■ LISTED RECORDS:
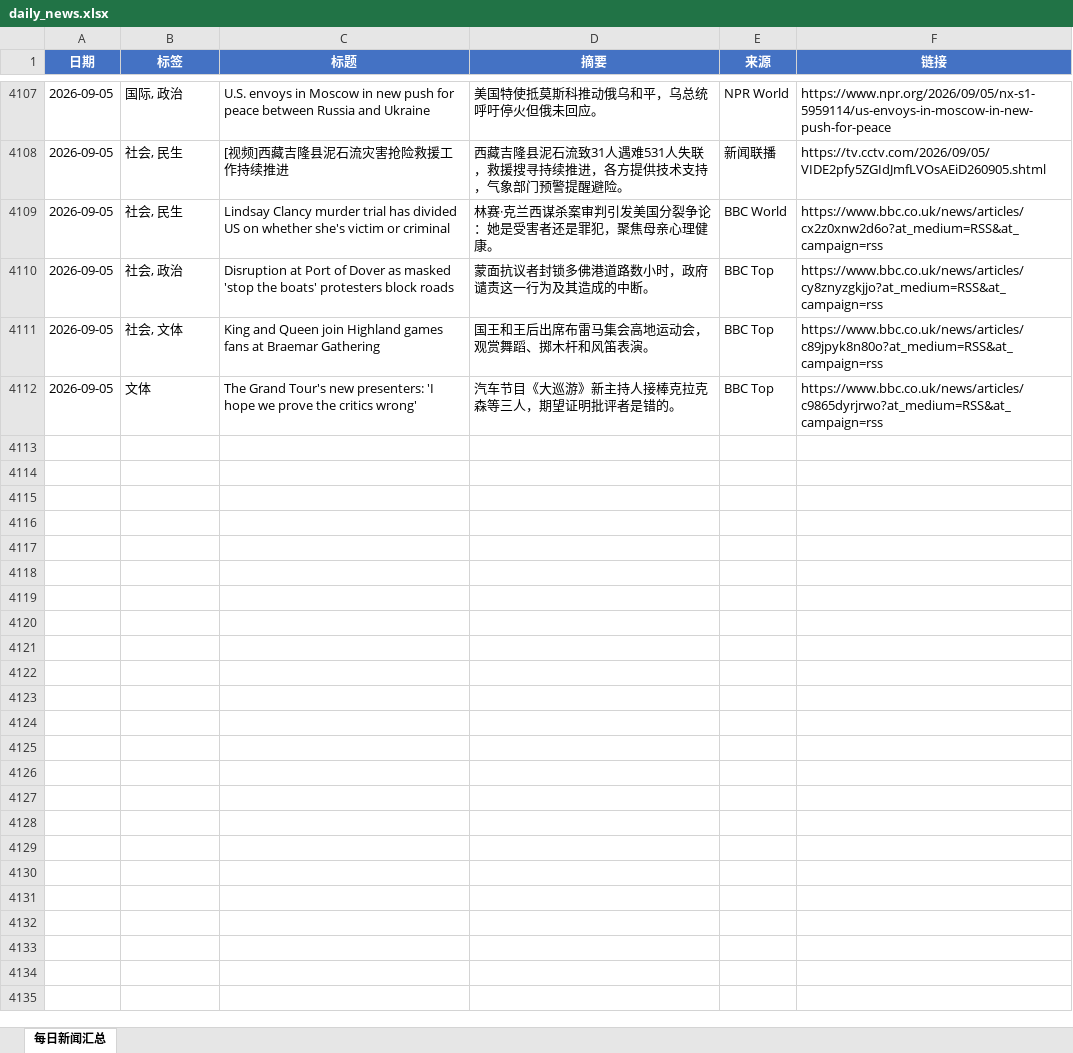
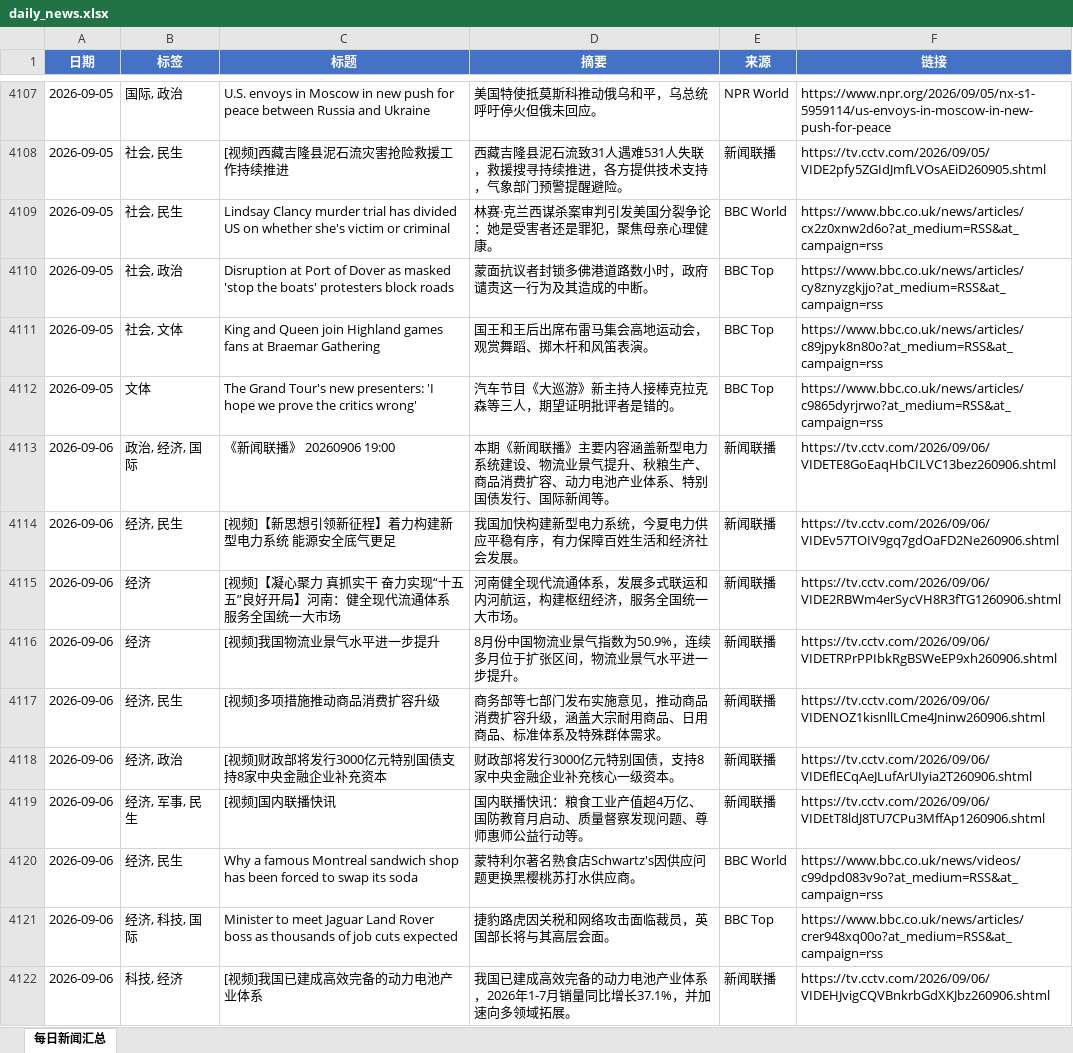
Before and after one commit to iorangejuice12138-lgtm/daily-news, an Excel workbook: data/daily_news.xlsx, sheet 每日新闻汇总, drawn as a sheet; only a part is shown, gaps mark what is left out; values as stored, in another font and other column widths than the file's, no borders; the diff covers the shown part only; the diff names each change by its address in the sheet, - before the commit and + after, or states it on an @@ line.

```diff
--- a/data/daily_news.xlsx (sheet 每日新闻汇总)
+++ b/data/daily_news.xlsx (sheet 每日新闻汇总)
+row 4113: 2026-09-06 | 政治, 经济, 国际 | 《新闻联播》 20260906 19:00 | 本期《新闻联播》主要内容涵盖新型电力系统建设、物流业景气提升、秋粮生产、商品消费扩容、动力电池产业体系、特别国债发行、国际新闻等。 | 新闻联播 | https://tv.cctv.com/2026/09/06/VIDETE8GoEaqHbCILVC13bez260906.shtml
+row 4114: 2026-09-06 | 经济, 民生 | [视频]【新思想引领新征程】着力构建新型电力系统 能源安全底气更足 | 我国加快构建新型电力系统，今夏电力供应平稳有序，有力保障百姓生活和经济社会发展。 | 新闻联播 | https://tv.cctv.com/2026/09/06/VIDEv57TOIV9gq7gdOaFD2Ne260906.shtml
+row 4115: 2026-09-06 | 经济 | [视频]【凝心聚力 真抓实干 奋力实现“十五五”良好开局】河南：健全现代流通体系 服务全国统一大市场 | 河南健全现代流通体系，发展多式联运和内河航运，构建枢纽经济，服务全国统一大市场。 | 新闻联播 | https://tv.cctv.com/2026/09/06/VIDE2RBWm4erSycVH8R3fTG1260906.shtml
+row 4116: 2026-09-06 | 经济 | [视频]我国物流业景气水平进一步提升 | 8月份中国物流业景气指数为50.9%，连续多月位于扩张区间，物流业景气水平进一步提升。 | 新闻联播 | https://tv.cctv.com/2026/09/06/VIDETRPrPPIbkRgBSWeEP9xh260906.shtml
+row 4117: 2026-09-06 | 经济, 民生 | [视频]多项措施推动商品消费扩容升级 | 商务部等七部门发布实施意见，推动商品消费扩容升级，涵盖大宗耐用商品、日用商品、标准体系及特殊群体需求。 | 新闻联播 | https://tv.cctv.com/2026/09/06/VIDENOZ1kisnllLCme4Jninw260906.shtml
+row 4118: 2026-09-06 | 经济, 政治 | [视频]财政部将发行3000亿元特别国债支持8家中央金融企业补充资本 | 财政部将发行3000亿元特别国债，支持8家中央金融企业补充核心一级资本。 | 新闻联播 | https://tv.cctv.com/2026/09/06/VIDEflECqAeJLufArUIyia2T260906.shtml
+row 4119: 2026-09-06 | 经济, 军事, 民生 | [视频]国内联播快讯 | 国内联播快讯：粮食工业产值超4万亿、国防教育月启动、质量督察发现问题、尊师惠师公益行动等。 | 新闻联播 | https://tv.cctv.com/2026/09/06/VIDEtT8ldJ8TU7CPu3MffAp1260906.shtml
+row 4120: 2026-09-06 | 经济, 民生 | Why a famous Montreal sandwich shop has been forced to swap its soda | 蒙特利尔著名熟食店Schwartz's因供应问题更换黑樱桃苏打水供应商。 | BBC World | https://www.bbc.co.uk/news/videos/c99dpd083v9o?at_medium=RSS&at_campaign=rss
+row 4121: 2026-09-06 | 经济, 科技, 国际 | Minister to meet Jaguar Land Rover boss as thousands of job cuts expected | 捷豹路虎因关税和网络攻击面临裁员，英国部长将与其高层会面。 | BBC Top | https://www.bbc.co.uk/news/articles/crer948xq00o?at_medium=RSS&at_campaign=rss
+row 4122: 2026-09-06 | 科技, 经济 | [视频]我国已建成高效完备的动力电池产业体系 | 我国已建成高效完备的动力电池产业体系，2026年1-7月销量同比增长37.1%，并加速向多领域拓展。 | 新闻联播 | https://tv.cctv.com/2026/09/06/VIDEHJvigCQVBnkrbGdXKJbz260906.shtml
```
Also changed, not shown: 19 added rows elsewhere in this sheet, 1 other file.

■ WHAT YOU HAVE TO DO: Going line by line through the entries above, count each line that has the word "每日新闻汇总", then state the count alone.

■ FINISHED EXERCISE: 3